Given two sorted arrays, compute the intersection.

What about:

1
2
[1, 5, 9, 15]
[2, 3, 9, 20]

This is bad because this is a special case, in several ways. The two arrays are the same length, and the element that appears in both arrays are in the same index. These are also too small.

In general, try to come up with examples that avoid special cases, and are about 50% larger than your initial instinct. So if you think about three element arrays, try working with six element arrays.

Brute force a solution first; you can optimize it later but it’s better to have a solution to work with. Walk through the brute force solution using your example. Remember the small details when implementing your algorithm, ie: is the input sorted? is the information cached? etc.

The brute force approach to solving this is go through the elements of the first array, and check all elements of the second array to see if they match. Move onto the next element in the first array and do the same thing. Keep doing this until you’ve gone through the entire first array.

After this, try to imagine what the fastest you can imagine an algorithm being for the problem you have been given. She called this the best conceivable runtime. Was your solution O(nlogn)? Can you see it being solved in linear time? Try to get there.

Let’s go back to the example question and see how we can optimize it.

1
2
[1, 5, 6, 8, 9, 15]
[2, 3, 4, 5, 9, 20, 31, 33, 34]

You will have to go through every element in the first array, but not for the second. Why? Well, we know these arrays are sorted. So if we’re looking to see if 1 is in both arrays, we look at 1 in the first, but we hit a 2 in the second. Since these are sorted, anything after 2 is going to be greater than 2. We can stop looking here.

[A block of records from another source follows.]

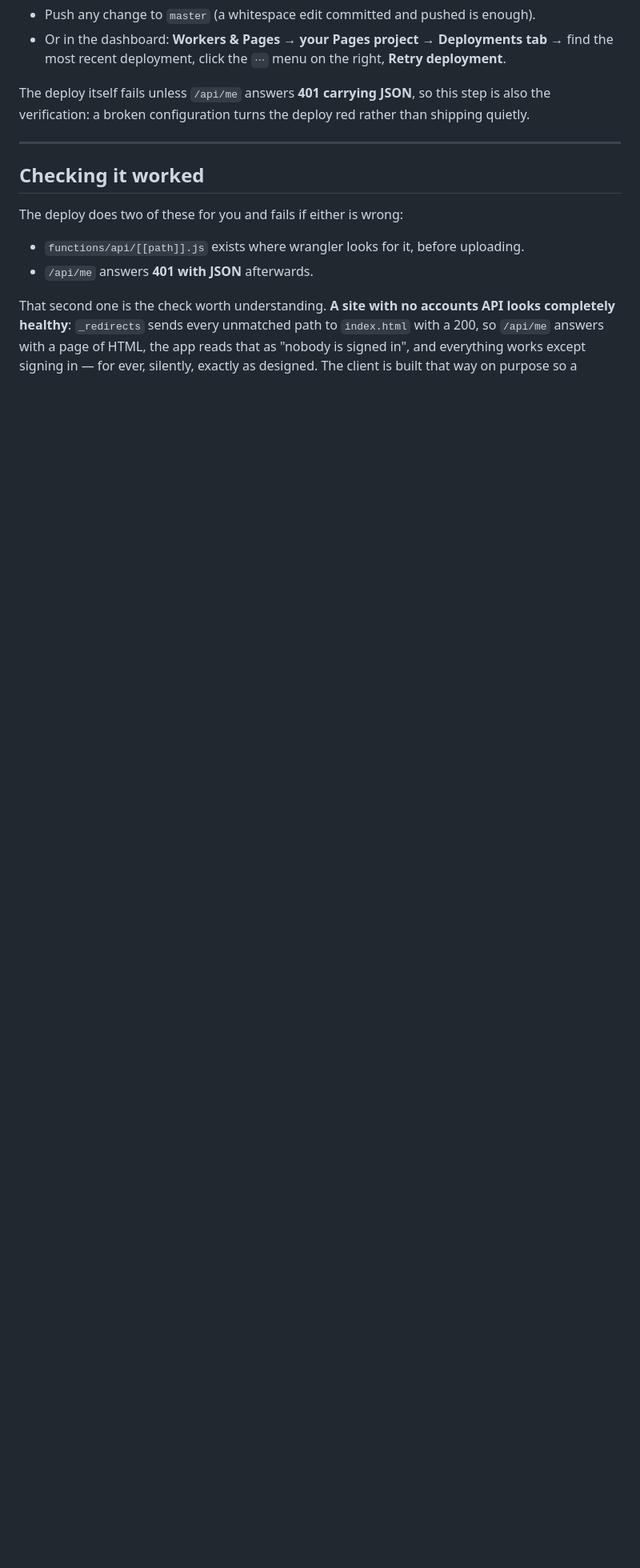
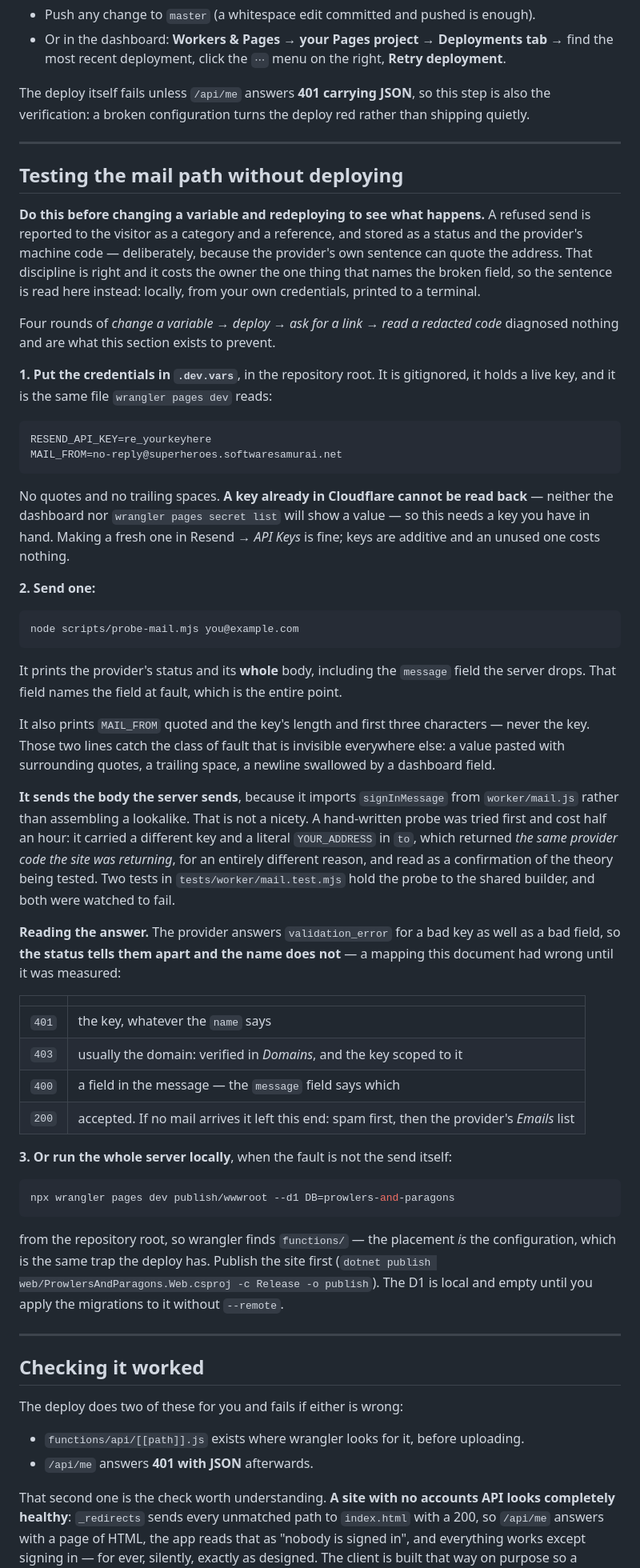
Before and after one commit to SoftwareSamurai-net/ProwlersAndParagonsAutomation, a Markdown page: docs/ACCOUNTS-SETUP.md, the part around one of its changes. Shown at 80% size. Rendered like a GitHub page; blank space fills up the shorter version.

Commit message:
docs: how to test the mail path without deploying, and the status-not-name mapping
Adds the section that would have replaced four deploy cycles with one command, and corrects
the mapping those cycles were being read against.

The document said the provider's machine code tells the four checks apart — that
missing_api_key or restricted_api_key means the key and validation_error means a field.
Measured against the real provider: an invalid key answers 401 with name validation_error,
the same name a malformed field gets. So the name is nearly worthless for telling them
apart and the status is what does it. Table replaced accordingly, and the note that
`wrangler pages secret list` can never show a value, which is why the probe needs a key in
hand rather than the deployed one.

````diff
--- a/docs/ACCOUNTS-SETUP.md
+++ b/docs/ACCOUNTS-SETUP.md
@@ -202,6 +202,74 @@ deploy.** Two ways:
 
 The deploy itself fails unless `/api/me` answers **401 carrying JSON**, so this step is also the
 verification: a broken configuration turns the deploy red rather than shipping quietly.
+
+---
+
+## Testing the mail path without deploying
+
+**Do this before changing a variable and redeploying to see what happens.** A refused send is
+reported to the visitor as a category and a reference, and stored as a status and the provider's
+machine code — deliberately, because the provider's own sentence can quote the address. That
+discipline is right and it costs the owner the one thing that names the broken field, so the
+sentence is read here instead: locally, from your own credentials, printed to a terminal.
+
+Four rounds of *change a variable → deploy → ask for a link → read a redacted code* diagnosed
+nothing and are what this section exists to prevent.
+
+**1. Put the credentials in `.dev.vars`**, in the repository root. It is gitignored, it holds a
+live key, and it is the same file `wrangler pages dev` reads:
+
+```
+RESEND_API_KEY=re_yourkeyhere
+MAIL_FROM=no-reply@superheroes.softwaresamurai.net
+```
+
+No quotes and no trailing spaces. **A key already in Cloudflare cannot be read back** — neither
+the dashboard nor `wrangler pages secret list` will show a value — so this needs a key you have
+in hand. Making a fresh one in Resend → *API Keys* is fine; keys are additive and an unused one
+costs nothing.
+
+**2. Send one:**
+
+```bash
+node scripts/probe-mail.mjs you@example.com
+```
+
+It prints the provider's status and its **whole** body, including the `message` field the server
+drops. That field names the field at fault, which is the entire point.
+
+It also prints `MAIL_FROM` quoted and the key's length and first three characters — never the
+key. Those two lines catch the class of fault that is invisible everywhere else: a value pasted
+with surrounding quotes, a trailing space, a newline swallowed by a dashboard field.
+
+**It sends the body the server sends**, because it imports `signInMessage` from `worker/mail.js`
+rather than assembling a lookalike. That is not a nicety. A hand-written probe was tried first
+and cost half an hour: it carried a different key and a literal `YOUR_ADDRESS` in `to`, which
+returned *the same provider code the site was returning*, for an entirely different reason, and
+read as a confirmation of the theory being tested. Two tests in `tests/worker/mail.test.mjs` hold
+the probe to the shared builder, and both were watched to fail.
+
+**Reading the answer.** The provider answers `validation_error` for a bad key as well as a bad
+field, so **the status tells them apart and the name does not** — a mapping this document had
+wrong until it was measured:
+
+| | |
+|---|---|
+| `401` | the key, whatever the `name` says |
+| `403` | usually the domain: verified in *Domains*, and the key scoped to it |
+| `400` | a field in the message — the `message` field says which |
+| `200` | accepted. If no mail arrives it left this end: spam first, then the provider's *Emails* list |
+
+**3. Or run the whole server locally**, when the fault is not the send itself:
+
+```bash
+npx wrangler pages dev publish/wwwroot --d1 DB=prowlers-and-paragons
+```
+
+from the repository root, so wrangler finds `functions/` — the placement *is* the configuration,
+which is the same trap the deploy has. Publish the site first
+(`dotnet publish web/ProwlersAndParagons.Web.csproj -c Release -o publish`). The D1 is local and
+empty until you apply the migrations to it without `--remote`.
 
 ---
 
````
Also changed, not shown: other parts of docs/ACCOUNTS-SETUP.md (+21 -3 lines).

Think about spacetime trade offs. Also always keep in mind hashtables because apparently they can be used to solve a lot of algorithms questions in optimal ways. This particular problem can be solved using a hashtable. I have solved it in Python here.

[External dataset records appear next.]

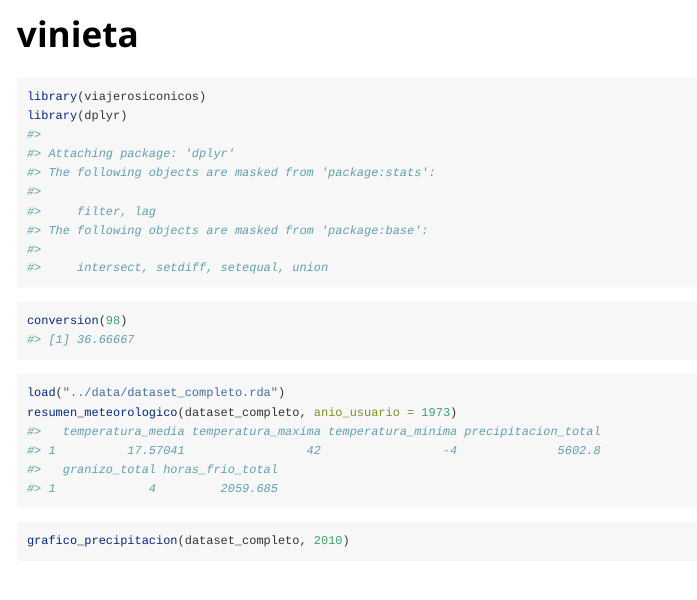
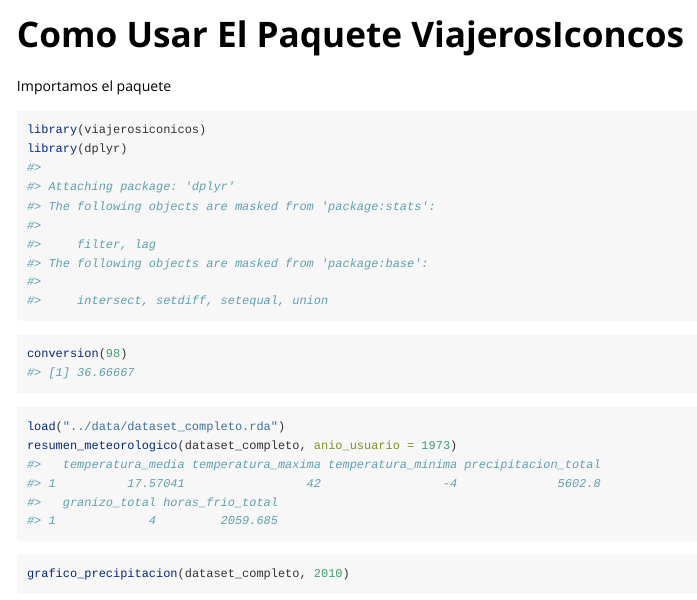
Before and after one commit to VictoriaMarull/viajerosiconicos, an R Markdown document (vignettes/vinieta.Rmd): the page in a window 1100 px wide, from its top. Rendered offline with R 4.5, knitr and Pandoc, with nearby package versions; common packages that the code uses without loading them are loaded.

````diff
--- a/vignettes/vinieta.Rmd
+++ b/vignettes/vinieta.Rmd
@@ -1,5 +1,5 @@
 ---
-title: "vinieta"
+title: "Como Usar El Paquete ViajerosIconcos"
 output: rmarkdown::html_vignette
 vignette: >
   %\VignetteIndexEntry{vinieta}
@@ -14,6 +14,7 @@
 )
 ```
 
+Importamos el paquete
 ```{r setup}
 library(viajerosiconicos)
 library(dplyr)
````
Also changed, not shown: R/data.R (+0 -1 lines).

Some whiteboarding tips:

  • Code far top left corner.
  • Write small and straight.
  • If it helps, write pseudocode. But don’t write psuedocode that uses syntax that looks too much like a programming language’s because it’ll just look like shitty code.

Code breadth first:

  • Modularize from the very beginning.
  • Go level by level, top down.
  • Hit the most interesting thing first, then move down.
  • You’re most likely to screw up on something like shifting bits around, but that isn’t very interesting, so just save it for last. Interviewers will not care if you messed up on something like that if you got the bigger picture correct.

If you’re ever confused, stop, and recoup. Don’t push through when confused. Walk through your example again.

When you’re done writing your algorithm, test your code with an example, but NOT the example you used to understand the question. Good examples are long but not necessarily good test cases. Go with something shorter so if you hit a bug, you’ll hit the bug faster. Start with small general test cases, then go to special cases.

Look at your code for interesting lines; what lines are most probable for errors?

After this, follow up with your recruiter!

Also, always keep in mind that interviewers are people too, and they all have varying personalities. If one is being really quiet, that doesn’t mean you aren’t doing well. Sometimes interviewers act harsher if you are doing well! What. They don’t think you need their help and they’re thinking about ways to push you.

Cool. Once you get an offer, negotiate, because it’s a win-win. 30 minutes isn’t a lot, but hey, you might get a couple thousand dollars out of it. Counter offer their offer by bumping it up $20k. They’ll probably throw you a bone and meet you in the middle.

Obviously Gayle’s advice should also be taken with a grain of salt.